While Cloak for MM is a homage to Mukherjee, Benazir tells of the life and assassination of the Pakistani leader. Bhutto perhaps never even wore sarees but as Kher asserts that hardly matters. The Benazir sculpture has five holes in the body which tell of her violent end. Kher says, “The saree weaves in and out of her body, and they tell the story of her ins and outs and her comings and her goings, her needs, her desires, frustrations. Sarees tell the stories of our lives.”
While creating the saree works, Kher was desperate to source a few Jayalalithaa sarees. She reached out to every source she knew asking for merely 10 sarees. But that wish has remained unfulfilled.
The show is named Strange Attractors after a math concept that means “an equation or fractal set representing a complex pattern of behaviour in a chaotic system.” It is an apt name for an exhibition that reminds one of stillness in chaos and harmony created through seeming opposites, evident in the work A Natural Unity of Opposites (2021) which is a complex installation of weights and balances.
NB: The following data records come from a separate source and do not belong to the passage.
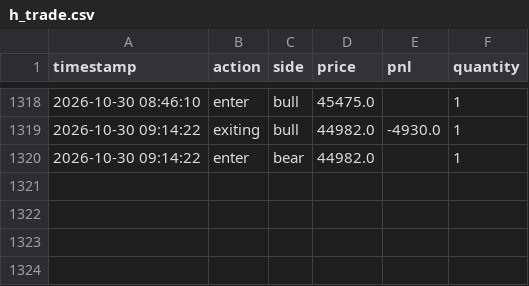
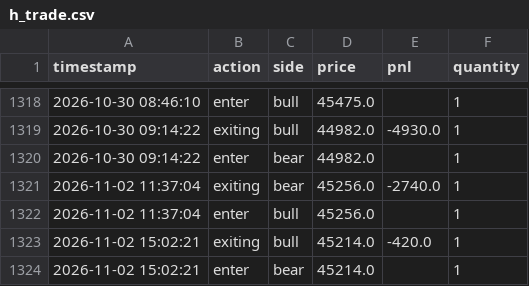
Before and after one commit to liugoldent/monitor, a CSV file: backend-futures-py/tv_doc/h_trade.csv, drawn as a sheet; only a part is shown, gaps mark what is left out; the diff names each change by its address in the sheet, - before the commit and + after, or states it on an @@ line.

```diff
--- a/backend-futures-py/tv_doc/h_trade.csv
+++ b/backend-futures-py/tv_doc/h_trade.csv
+row 1321: 2026-11-02 11:37:04 | exiting | bear | 45256.0 | -2740.0 | 1
+row 1322: 2026-11-02 11:37:04 | enter | bull | 45256.0 |  | 1
+row 1323: 2026-11-02 15:02:21 | exiting | bull | 45214.0 | -420.0 | 1
+row 1324: 2026-11-02 15:02:21 | enter | bear | 45214.0 |  | 1
```
Also changed, not shown: backend-futures-py/tv_doc/six_strategy_signal_events.csv, 16 other files.
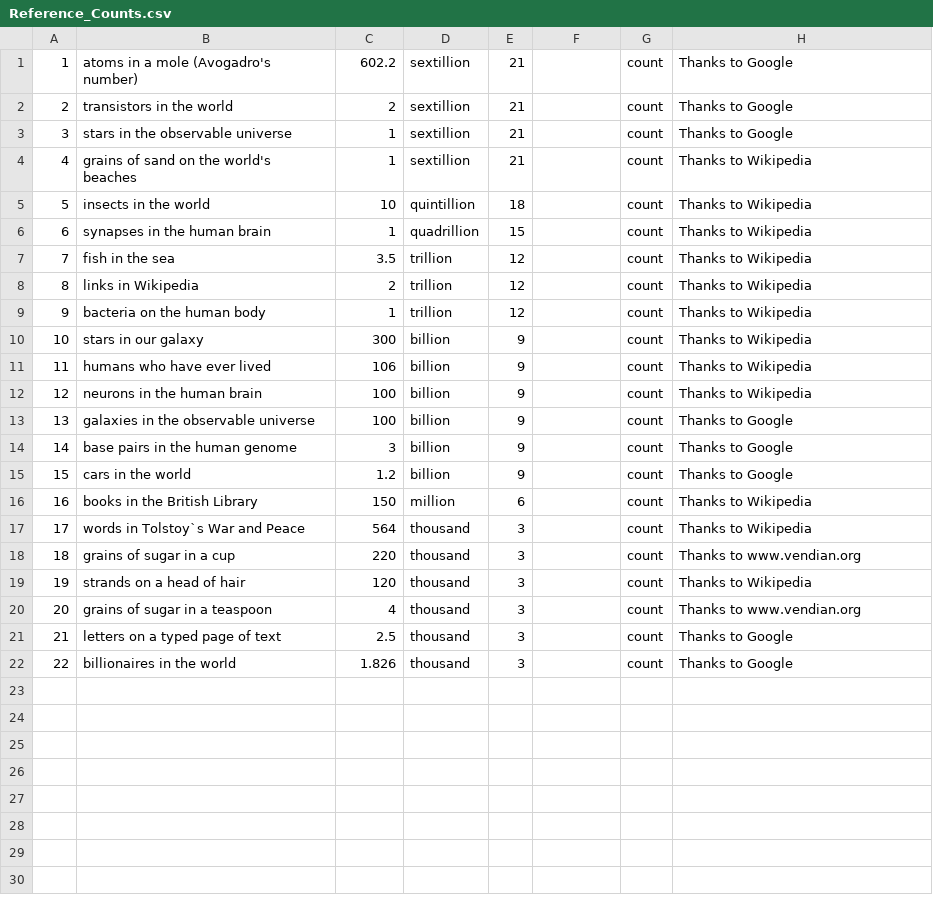
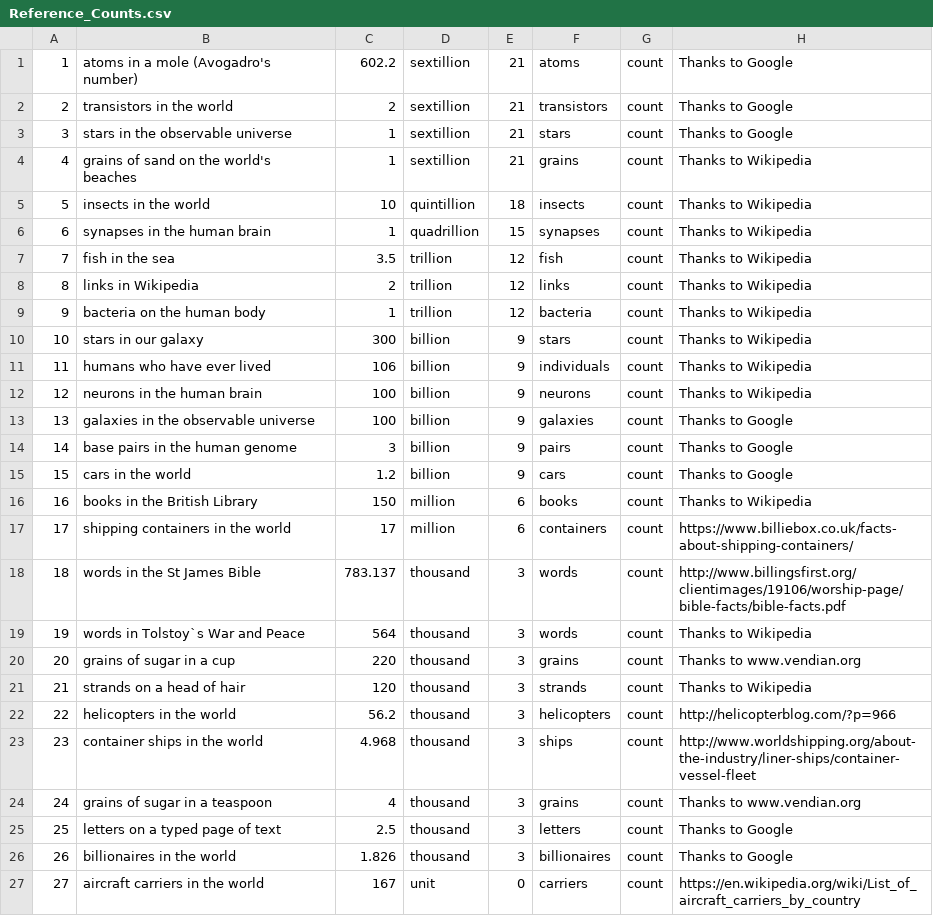
Before and after one commit to andrewcaelliott/my-first-blog, a CSV file: blog/data/Reference_Counts.csv, drawn as a sheet; addresses are those after the commit; the diff names each change by its address in the sheet, - before the commit and + after, or states it on an @@ line.

```diff
--- a/blog/data/Reference_Counts.csv
+++ b/blog/data/Reference_Counts.csv
-F1: (empty)
+F1: atoms
-F2: (empty)
+F2: transistors
-F3: (empty)
+F3: stars
-F4: (empty)
+F4: grains
-F5: (empty)
+F5: insects
-F6: (empty)
+F6: synapses
-F7: (empty)
+F7: fish
-F8: (empty)
+F8: links
-F9: (empty)
+F9: bacteria
-F10: (empty)
+F10: stars
-F11: (empty)
+F11: individuals
-F12: (empty)
+F12: neurons
-F13: (empty)
+F13: galaxies
-F14: (empty)
+F14: pairs
-F15: (empty)
+F15: cars
-F16: (empty)
+F16: books
+row 17: 17 | shipping containers in the world | 17 | million | 6 | containers | count | https://www.billiebox.co.uk/facts-about-shipping-containers/
+row 18: 18 | words in the St James Bible | 783.137 | thousand | 3 | words | count | http://www.billingsfirst.org/clientimages/19106/worship-page/bible-facts/bible-facts.pdf
@@ column A renumbered between rows 19 and 26 @@
-F19: (empty)
+F19: words
-F20: (empty)
+F20: grains
-F21: (empty)
+F21: strands
+row 22: 22 | helicopters in the world | 56.2 | thousand | 3 | helicopters | count | http://helicopterblog.com/?p=966
+row 23: 23 | container ships in the world | 4.968 | thousand | 3 | ships | count | http://www.worldshipping.org/about-the-industry/liner-ships/container-vessel-fleet
-F24: (empty)
+F24: grains
-F25: (empty)
+F25: letters
-F26: (empty)
+F26: billionaires
+row 27: 27 | aircraft carriers in the world | 167 | unit | 0 | carriers | count | https://en.wikipedia.org/wiki/List_of_aircraft_carriers_by_country
```
Also changed, not shown: blog/data/Reference_Durations.csv, blog/data/Reference_Lengths.csv, 2 other files.
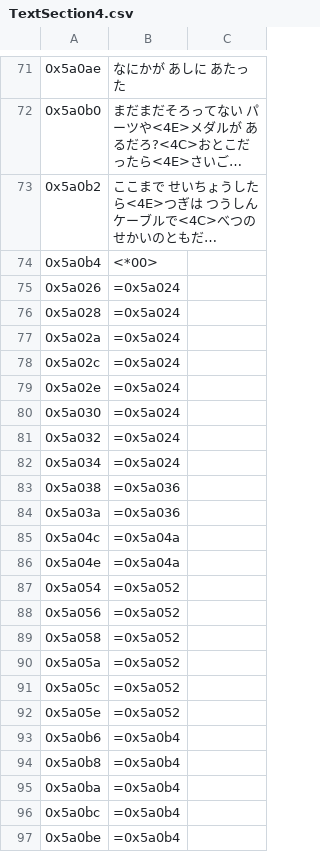
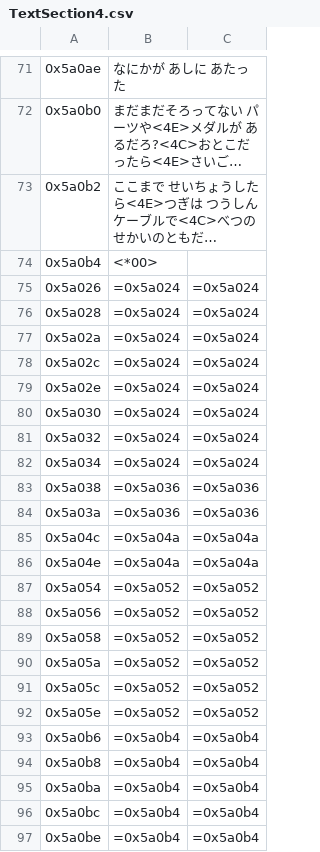
Before and after one commit to Medabots/medarot1-pc, a CSV file: text/dialog/TextSection4.csv, drawn as a sheet; only a part is shown, gaps mark what is left out; long unchanged cells end in …; the diff names each change by its address in the sheet, - before the commit and + after, or states it on an @@ line.

```diff
--- a/text/dialog/TextSection4.csv
+++ b/text/dialog/TextSection4.csv
-C75:C82: (empty)
+C75:C82: =0x5a024
-C83:C84: (empty)
+C83:C84: =0x5a036
-C85:C86: (empty)
+C85:C86: =0x5a04a
-C87:C92: (empty)
+C87:C92: =0x5a052
-C93:C97: (empty)
+C93:C97: =0x5a0b4
```
Also changed, not shown: text/dialog/TextSection0.csv, text/dialog/TextSection5.csv, 7 other files.
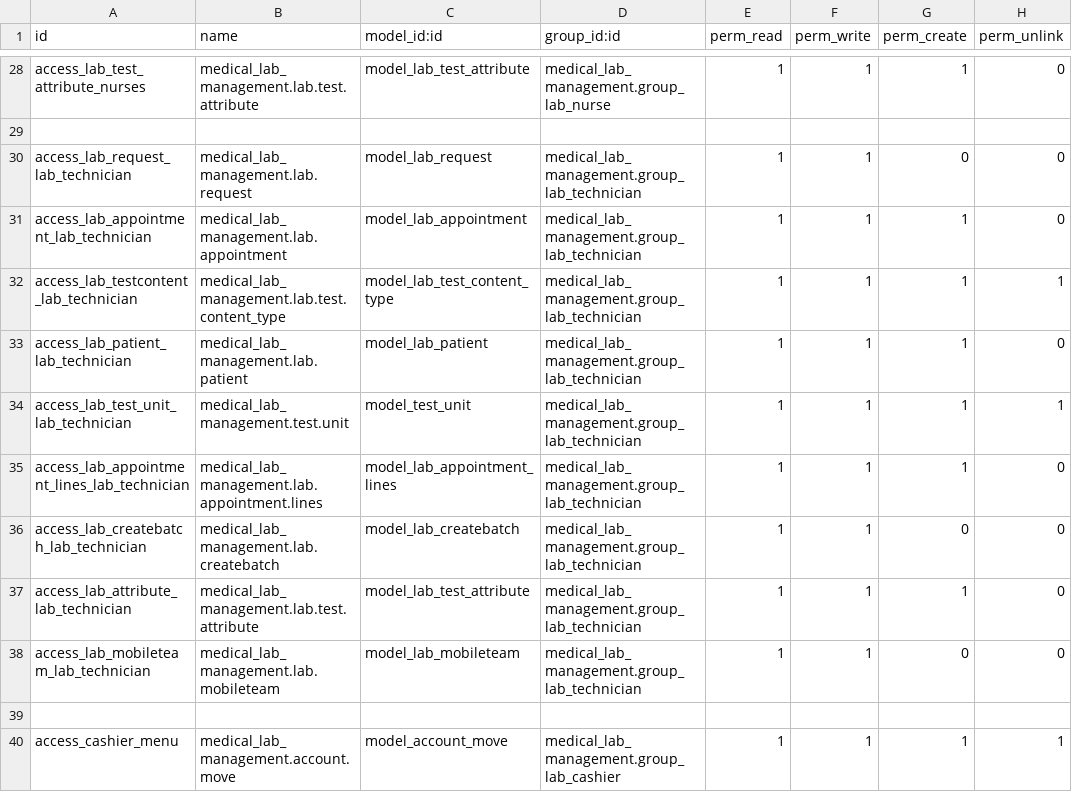
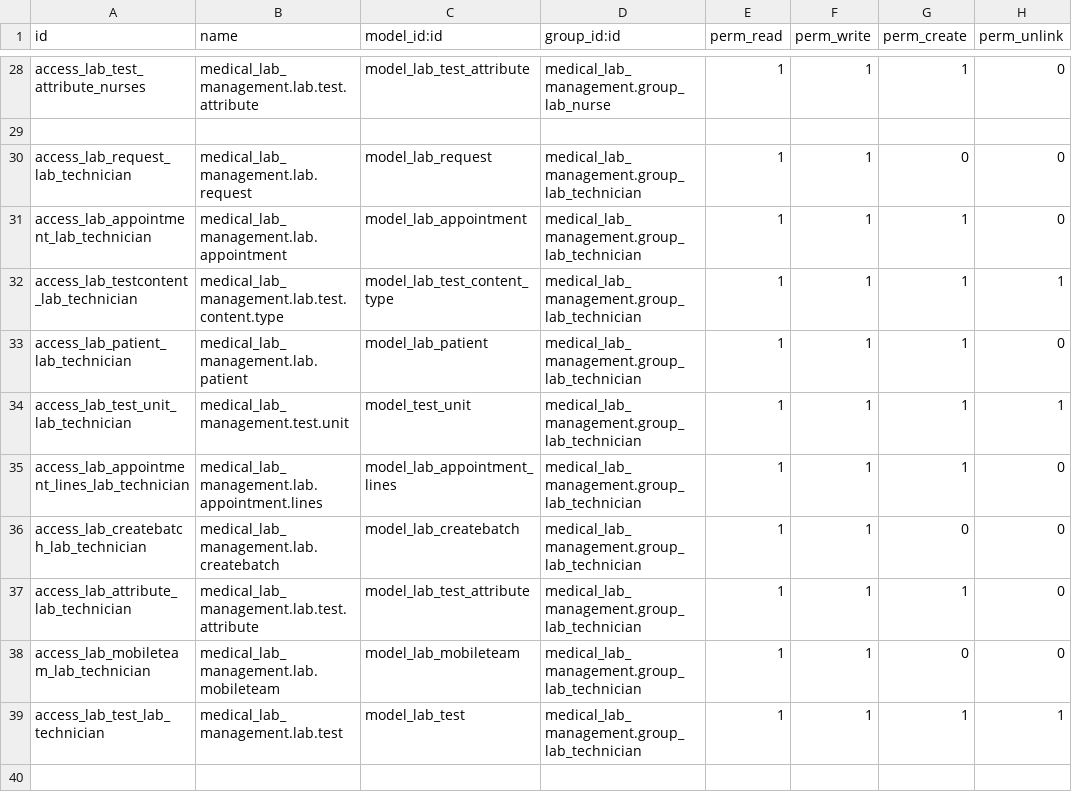
Before and after one commit to poya-dev/Lab_management_system, a CSV file: medical_lab_management/security/ir.model.access.csv, drawn as a sheet; only a part is shown, gaps mark what is left out; the shorter side is filled out with more unchanged rows.

Commit message:
[IMP] added extra access rights for lab technicians. Lab summary kanban view modified

```diff
--- a/medical_lab_management/security/ir.model.access.csv
+++ b/medical_lab_management/security/ir.model.access.csv
@@ -31,3 +31,3 @@ access_lab_request_lab_technician,medical_lab_management.lab.request,model_lab_r
 access_lab_appointment_lab_technician,medical_lab_management.lab.appointment,model_lab_appointment,medical_lab_management.group_lab_technician,1,1,1,0
-access_lab_testcontent_lab_technician,medical_lab_management.lab.test.content_type,model_lab_test_content_type,medical_lab_management.group_lab_technician,1,1,1,1
+access_lab_testcontent_lab_technician,medical_lab_management.lab.test.content.type,model_lab_test_content_type,medical_lab_management.group_lab_technician,1,1,1,1
 access_lab_patient_lab_technician,medical_lab_management.lab.patient,model_lab_patient,medical_lab_management.group_lab_technician,1,1,1,0
@@ -38,2 +38,3 @@ access_lab_attribute_lab_technician,medical_lab_management.lab.test.attribute,mo
 access_lab_mobileteam_lab_technician,medical_lab_management.lab.mobileteam,model_lab_mobileteam,medical_lab_management.group_lab_technician,1,1,0,0
+access_lab_test_lab_technician,medical_lab_management.lab.test,model_lab_test,medical_lab_management.group_lab_technician,1,1,1,1
 
```
Also changed, not shown: 6 other files.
A wonderful example of Kher’s creation made of weights and balances, triangles and ropes was on show at the Kochi-Muziris Biennale 2014, titled Three Decimal Points. Of a Minute. Of a Second. Of a Degree made from wood, metal, granite and rope. While talking about A Natural Unity of Opposites, Kher repeatedly uses the word “excited”. She enjoys the exacting process of finding and arranging objects and counterbalances. “It looks sort of really easy,” she says, “But they take ages to make because we just keep going until we reach a state of equilibrium.”
In the work and words of Kher one quickly realises just how much she enjoys the process and practice of creating art in the studio. And it is in that enjoyment that wondrous transformations occur.
(Strange Attractors by Bharti Kher runs at The Dhan Mill, Delhi, till January 9th, 2022)